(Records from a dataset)

───

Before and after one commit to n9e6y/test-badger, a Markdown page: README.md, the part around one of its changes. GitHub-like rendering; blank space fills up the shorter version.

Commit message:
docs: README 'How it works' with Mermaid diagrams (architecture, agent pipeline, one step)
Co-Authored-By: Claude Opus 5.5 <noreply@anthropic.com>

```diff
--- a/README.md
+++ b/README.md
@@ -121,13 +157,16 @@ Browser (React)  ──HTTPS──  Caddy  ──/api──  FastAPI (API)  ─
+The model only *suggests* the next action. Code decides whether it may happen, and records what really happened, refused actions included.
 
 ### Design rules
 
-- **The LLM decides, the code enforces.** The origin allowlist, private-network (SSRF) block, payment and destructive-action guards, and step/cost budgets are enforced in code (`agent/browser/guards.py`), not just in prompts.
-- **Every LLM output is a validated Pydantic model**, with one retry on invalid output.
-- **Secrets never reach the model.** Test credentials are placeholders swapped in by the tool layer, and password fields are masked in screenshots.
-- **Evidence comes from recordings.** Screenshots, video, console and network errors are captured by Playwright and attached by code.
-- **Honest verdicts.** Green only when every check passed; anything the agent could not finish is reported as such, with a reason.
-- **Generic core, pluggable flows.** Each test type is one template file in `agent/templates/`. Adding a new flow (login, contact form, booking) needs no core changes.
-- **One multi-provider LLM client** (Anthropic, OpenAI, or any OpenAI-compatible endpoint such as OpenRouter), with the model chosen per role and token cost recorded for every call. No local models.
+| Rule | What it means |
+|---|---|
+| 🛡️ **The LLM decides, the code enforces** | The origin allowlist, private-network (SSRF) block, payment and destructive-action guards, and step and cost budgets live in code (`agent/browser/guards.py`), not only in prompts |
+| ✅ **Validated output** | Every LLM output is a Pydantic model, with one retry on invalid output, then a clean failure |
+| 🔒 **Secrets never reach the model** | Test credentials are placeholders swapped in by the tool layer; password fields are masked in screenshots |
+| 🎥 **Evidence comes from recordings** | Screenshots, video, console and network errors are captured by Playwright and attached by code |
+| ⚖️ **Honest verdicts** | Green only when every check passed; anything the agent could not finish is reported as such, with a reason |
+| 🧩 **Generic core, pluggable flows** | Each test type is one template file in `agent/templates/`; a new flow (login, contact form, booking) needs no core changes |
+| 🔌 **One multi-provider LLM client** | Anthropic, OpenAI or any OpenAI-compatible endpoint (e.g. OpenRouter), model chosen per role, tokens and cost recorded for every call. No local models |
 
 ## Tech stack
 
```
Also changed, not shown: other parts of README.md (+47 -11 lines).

───

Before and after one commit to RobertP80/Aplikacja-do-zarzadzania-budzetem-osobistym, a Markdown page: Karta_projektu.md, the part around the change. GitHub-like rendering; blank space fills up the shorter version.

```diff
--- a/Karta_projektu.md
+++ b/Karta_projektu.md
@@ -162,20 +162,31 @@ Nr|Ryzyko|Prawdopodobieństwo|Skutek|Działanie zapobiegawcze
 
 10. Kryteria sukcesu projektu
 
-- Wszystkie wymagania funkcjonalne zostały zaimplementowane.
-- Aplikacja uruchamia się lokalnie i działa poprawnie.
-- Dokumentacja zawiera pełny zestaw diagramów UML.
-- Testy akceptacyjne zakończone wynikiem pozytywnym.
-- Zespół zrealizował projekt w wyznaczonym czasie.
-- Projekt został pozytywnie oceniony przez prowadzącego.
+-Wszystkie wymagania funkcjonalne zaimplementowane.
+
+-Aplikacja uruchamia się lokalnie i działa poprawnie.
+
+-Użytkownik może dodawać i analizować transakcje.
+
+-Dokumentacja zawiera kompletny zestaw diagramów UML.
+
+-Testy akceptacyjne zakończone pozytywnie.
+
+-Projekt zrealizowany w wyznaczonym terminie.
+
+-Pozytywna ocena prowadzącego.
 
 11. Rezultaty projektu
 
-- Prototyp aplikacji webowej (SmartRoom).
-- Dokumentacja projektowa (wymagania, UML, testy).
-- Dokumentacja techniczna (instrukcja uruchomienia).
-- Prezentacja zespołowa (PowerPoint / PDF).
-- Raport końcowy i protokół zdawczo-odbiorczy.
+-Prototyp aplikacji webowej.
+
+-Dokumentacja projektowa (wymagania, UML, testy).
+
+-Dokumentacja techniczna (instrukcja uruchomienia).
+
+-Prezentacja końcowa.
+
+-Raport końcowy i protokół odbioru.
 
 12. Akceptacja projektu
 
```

───

> [Required work]: The word to look for is "Aplikacja"; copy out every line of the entries that holds it.

> [Answer area]:
Before and after one commit to RobertP80/Aplikacja-do-zarzadzania-budzetem-osobistym, a Markdown page: Karta_projektu.md, the part around the change. GitHub-like rendering; blank space fills up the shorter version.
-- Aplikacja uruchamia się lokalnie i działa poprawnie.
+-Aplikacja uruchamia się lokalnie i działa poprawnie.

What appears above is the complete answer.